Mapping and Resilience in Multi-robot Systems through Information Manipulation

Seminar talk titled "Mapping and Resilience in Multi-robot Systems through Information Manipulation"

Title Of the Talk: Mapping and Resilience in Multi-robot Systems through Information Manipulation
Speaker: Dr Ragesh Ramachandran
Host Faculty: Dr. Vineeth N Balasubramanian
Date & Time: Wednesday, 2nd June 10:30am
Seminar link:

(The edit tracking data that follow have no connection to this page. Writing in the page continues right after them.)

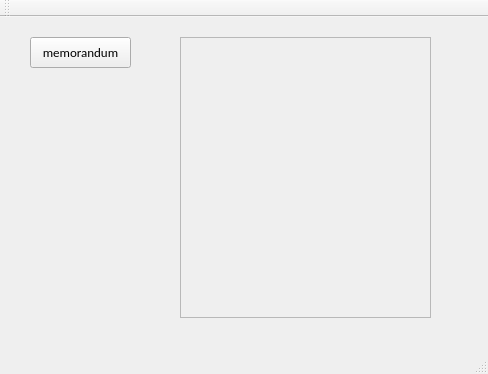
The window that PersonalQtManager/PersonalQtManager/PersonalQtManager.ui (Small-wolf-sy/PersonaManager) describes before a commit, drawn with Qt 5.
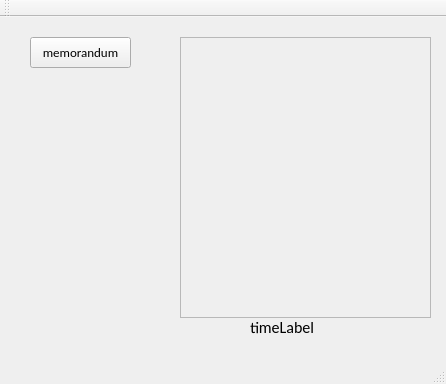
The same window after the commit.

```diff
--- a/PersonalQtManager/PersonalQtManager/PersonalQtManager.ui
+++ b/PersonalQtManager/PersonalQtManager/PersonalQtManager.ui
@@ -6,8 +6,8 @@
    <rect>
     <x>0</x>
     <y>0</y>
-    <width>488</width>
-    <height>374</height>
+    <width>446</width>
+    <height>384</height>
    </rect>
   </property>
   <property name="windowTitle">
@@ -65,6 +65,25 @@
      <string>memorandum</string>
     </property>
    </widget>
+   <widget class="QLabel" name="timeLabel">
+    <property name="geometry">
+     <rect>
+      <x>250</x>
+      <y>300</y>
+      <width>101</width>
+      <height>20</height>
+     </rect>
+    </property>
+    <property name="font">
+     <font>
+      <family>Calibri</family>
+      <pointsize>12</pointsize>
+     </font>
+    </property>
+    <property name="text">
+     <string>timeLabel</string>
+    </property>
+   </widget>
   </widget>
   <widget class="QMenuBar" name="menuBar">
    <property name="geometry">
```
Left out of the diff: 2 changed lines with no effect on the pictures.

The promise of multi-robot systems lies in their ability to perform tasks that a single robot cannot accomplish by itself or to do so robustly. Recent advances in embedded systems technology have enabled the development of multi-robot systems consisting of large numbers of robots with limited sensing, communication, and computational capabilities. These swarms of robots innately produce a large amount of information through their interaction with the environment. The individual robots in the team may also exchange useful information with each other for improved decision-making. Information and communication are thus two key ingredients for autonomy. In this talk, I will introduce the idea of analyzing and solving problems in multi-robot systems by explicitly viewing them through an information manipulation paradigm. I will focus on two broad research areas in multi-robot systems: mapping using robot teams and resilience in multi-robot systems. For the mapping problem, I will introduce and compare three mapping methods we have developed and studied that manipulate sensing information differently. Following this, I will describe a novel multi-robot resilience framework in a multi-robot system by reconfiguring the system's information flow and leveraging heterogeneity. We will conclude with some directions for future work and a discussion of open problems.

Speaker Profile:

Dr Ragesh Kumar Ramachandran is a postdoctoral scholar in Computer Science at the University of Southern California, working with Professor Gaurav Sukhatme in the USC Robotic Embedded Systems Lab. He completed his Ph.D. in Mechanical Engineering under Dr. Spring Berman's guidance at Arizona State University in 2018. His research is centered around multi-robot systems, sensor networks, application of topology and differential geometry in robotics, and inverse problems.

Wednesday, 2nd June 10:30am